Although either solution would suit Alan Pardew, they do (as we're constantly reminded) love their No.9s in Newcastle. And the reliance on one goalscorer dates back to the archetypal centre-forward – the Jackie Milburn, the Nat Lofthouse, the Tommy Lawton – at the vanguard of a 2-3-5 formation designed to feed him in an era when even relegated teams would score 50 or 60 goals, the lion's share from the iconic centre-forward.  

Tactics, expectations and defences have changed. Even if built around a contemporary battering ram – Drogba for Chelsea, Kevin Davies for Bolton, Grant Holt for Norwich, Emile Heskey for Fabio Capello – fluid forward formations frequently find the goals coming from other players. And as any defence knows, the more varied the angle of attacks, the harder they are to defend.

Here's another angle. Steven Fletcher's 10 goals for Wolves last season were enough to keep the Molineux side in the top flight, but Andy Johnson’s 21 in 2004/05 couldn’t save Crystal Palace from the drop. Be careful what you wish for.

– Gary Parkinson, editor

We're busily transferring over 15 years of FFT interviews to our online archive. Among the 400 we've uploaded so far:

"I wouldn’t dream of trying to learn to fly a helicopter"
One on One, Mar 2007: Michael Owen

"I'd rather break a limb than listen to non-stop hip-hop"
Ask a Silly Question, Dec 2007: Marcus Hahnemann

"My players have to watch out or I'll come in the dressing room and kill them"
One on One, Nov 2003: Claudio Ranieri

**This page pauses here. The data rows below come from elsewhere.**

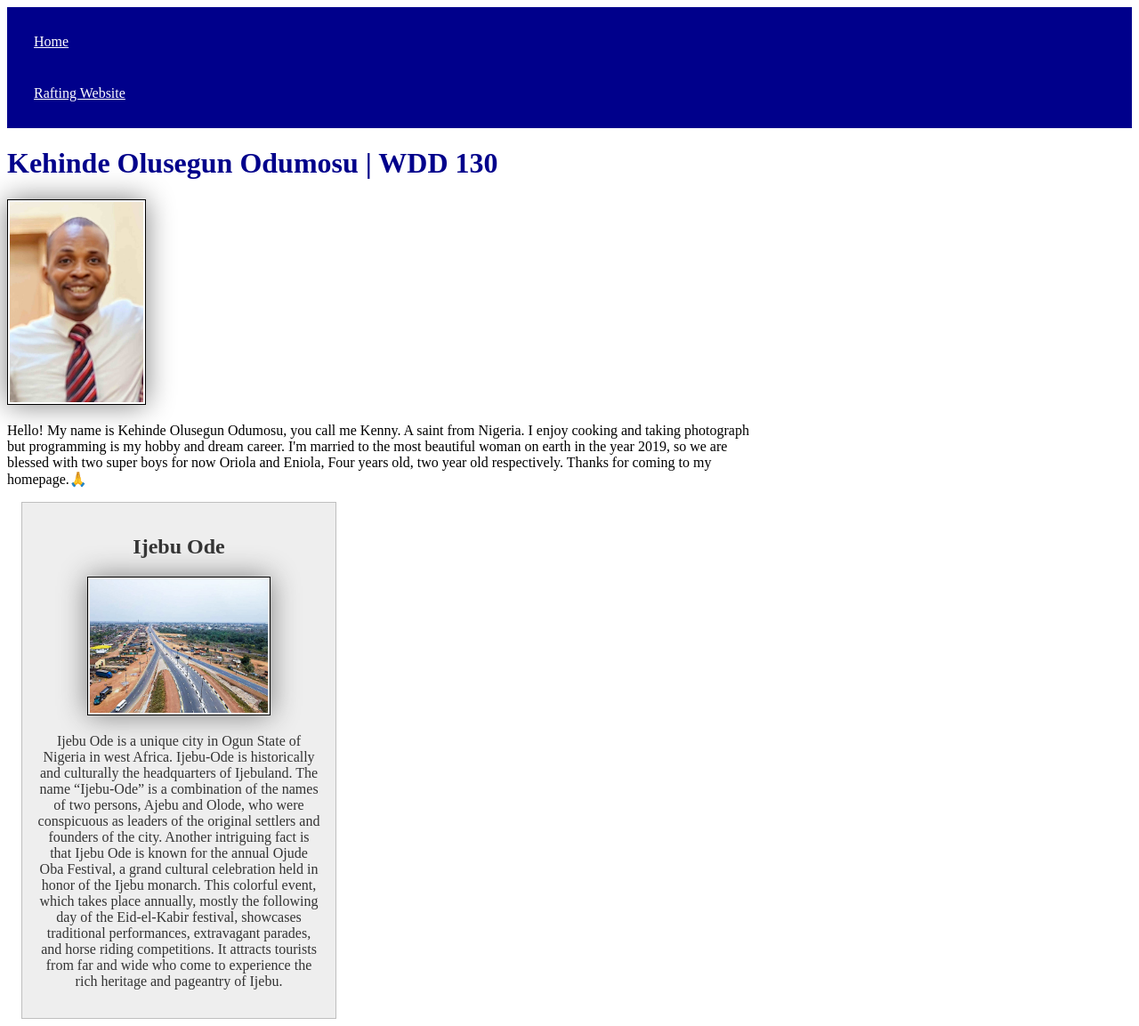
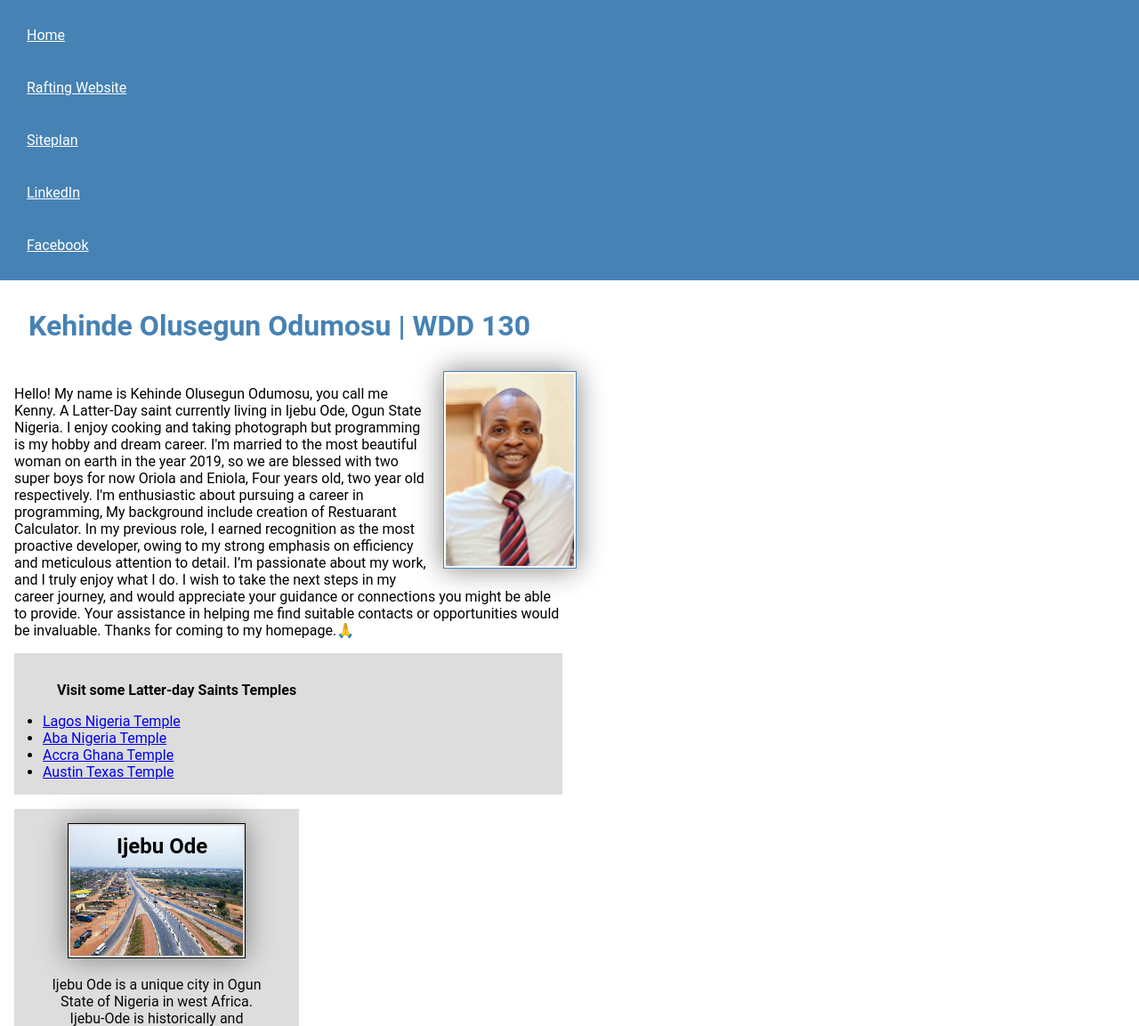
Before and after one commit to KOdumosu/wdd130, a plain HTML site: page index.html in a window 1280 px wide. Shown: the top 1153 px of the page at 89% size. Drawn offline with Linux system fonts and the light colour scheme.

Commit message:
Home Page Layout Enhancements

```diff
--- a/index.html
+++ b/index.html
@@ -12,18 +12,35 @@
     <header>
         <nav>
             <a href="#">Home</a>
-            <a href="wwr/">Rafting Website</a>
+            <a href="wwr/site-plan-rafting.html">Rafting Website</a>
+            <a href="wwr/site-plan-rafting">Siteplan</a>
+            <a href="https://www.linkedin.com/in/kehinde-odumosu-82b929a9">LinkedIn</a>
+            <a href="https://www.facebook.com/profile.php?id=100069038182830&mibextid=2JQ9oc">Facebook</a>
           </nav>
     </header>
     <main>
         <h1>Kehinde Olusegun Odumosu | WDD 130</h1>
       <img src="images/profile.jpg" alt="Kehinde Olu Odumosu Profile Picture" width="200">
-      <p>Hello! My name is Kehinde Olusegun Odumosu, you call me Kenny. A saint from Nigeria.
+      <p>Hello! My name is Kehinde Olusegun Odumosu, you call me Kenny. A Latter-Day saint currently living in Ijebu Ode, Ogun State Nigeria.
         I enjoy cooking and taking photograph but programming is my hobby and dream career. I'm married to the most
         beautiful woman on earth in the year 2019, so we are blessed with two super boys for now Oriola and Eniola,
-        Four years old, two year old respectively. Thanks for coming to my homepage.🙏</p>
+        Four years old, two year old respectively. I'm enthusiastic about pursuing a career in programming,
+        My background include creation of Restuarant Calculator. In my previous role,
+       I earned recognition as the most proactive developer, owing to my strong emphasis on efficiency and meticulous attention to detail.
+       I’m passionate about my work, and I truly enjoy what I do. I wish to take the next steps in my career journey,
+        and would appreciate your guidance or connections you might be able to provide.
+        Your assistance in helping me find suitable contacts or opportunities would be invaluable.
+        Thanks for coming to my homepage.🙏</p>
+
+        <ul class="box indent">
+            <h4><p>Visit some Latter-day Saints Temples</p></h4>
+            <li><a href="https://www.churchofjesuschrist.org/temples/details/lagos-nigeria-temple?lang=eng" target="_blank">Lagos Nigeria Temple</a></li>
+            <li><a href="https://www.churchofjesuschrist.org/temples/details/aba-nigeria-temple?lang=eng" target="_blank">Aba Nigeria Temple</a></li>
+            <li><a href="https://www.churchofjesuschrist.org/temples/details/accra-ghana-temple?lang=eng" target="_blank">Accra Ghana Temple</a></li>
+            <li><a href="https://www.churchofjesuschrist.org/temples/details/austin-texas-temple?lang=eng" target="_blank">Austin Texas Temple</a></li>
+          </ul>
     </main>
-    <aside>
+    <aside class="box">
         <h2>Ijebu Ode</h2>
         <img src="images/ijebu-ode.jpg" alt="Ijebu-Ode City Overview">
         <p>Ijebu Ode is a unique city in Ogun State of Nigeria in west Africa. Ijebu-Ode is historically and culturally the headquarters of Ijebuland. The name “Ijebu-Ode” is a combination of the names of two persons, Ajebu and Olode, who were conspicuous as leaders of the original settlers and founders of the city. Another intriguing fact is that Ijebu Ode is known for the annual Ojude Oba Festival, a grand cultural celebration held in honor of the Ijebu monarch. This colorful event, which takes place annually, mostly the following day of the Eid-el-Kabir festival, showcases traditional performances, extravagant parades, and horse riding competitions. It attracts tourists from far and wide who come to experience the rich heritage and pageantry of Ijebu.</p>
@@ -32,4 +49,5 @@
         <p>©2025 All Rights Reserved 🧍‍♂️ Kehinde Olu. Odumosu 🌴 Ijebu Ode, Nigeria</p>
     </footer>
 </body>
+<!-- This is my homepage comment -->
 </html>
--- a/styles/styles.css
+++ b/styles/styles.css
@@ -1,5 +1,16 @@
+
+* {
+  margin: 0;
+  padding: 0;
+  box-sizing: border-box;
+}
+
+body{
+  font-size: 16px;
+  font-family: Roboto, Arial, sans-serif;
+}
 nav {
-    background-color: darkblue;
+    background-color: steelblue;
     padding: 10px;
  }
 
@@ -11,7 +22,8 @@ nav a {
 }
 
 h1 {
-    color: darkblue
+    color: steelblue;
+    padding: 2rem;
   }
 
 
@@ -23,37 +35,52 @@ img {
     box-shadow: 0 0 30px grey;
   }
 
-  p {
-    padding: 10px;
-  }
-
   main {
-    max-width: 840px;
+    max-width: 648px;
 }
-
-aside {
-    width: 20rem;
-    margin: 1rem;
-    border: 1px solid rgb(0 0 0 / 0.2); /* 1 */
-    padding: 1rem;
-    background-color: #eee;
-    color: #333;
-    text-align: center;
-  }
-
-  aside img {
-    width: 200px;
-    height: auto;
-   }
 
    main img {
     width: 150px;
     height: auto;
+    border: 1px solid steelblue;
+    padding: 2px;
+    box-shadow: 0 0 30px gray;
+    float: right;
+    margin: 0 0 1rem 1rem;
 }
-p { padding: 0; }
 
+p{
+  margin: 1rem;
+}
+aside {
+  width: 20rem;
+  text-align: center;
+  position: relative;
+}
+aside img {
+  width: 200px;
+  height: auto;
+ }
+aside h2{
+  position: absolute;
+  top: 28px;
+  left: 115px;
+}
 footer {
     margin-top: 15px;
     border-top: 1px solid #000;
     text-align: center;
  }
+
+   /* Class Selectors */
+
+   .box {
+    margin: 1rem;
+    border: 1px solid rgb(0 0 0,.1);
+    padding: 1rem;
+    background-color: #ddd;
+    color: #080808;
+  }
+ .indent{
+  padding-left: 2rem;
+ }
```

This Weekender was brought to you by James Maw, Gary Parkinson, Gregg Davies, Huw Davies, Vithushan Ehantharajah, Huw Davies, Ryan Peasland, Nick Ford and the Lithuanian basketball team for trying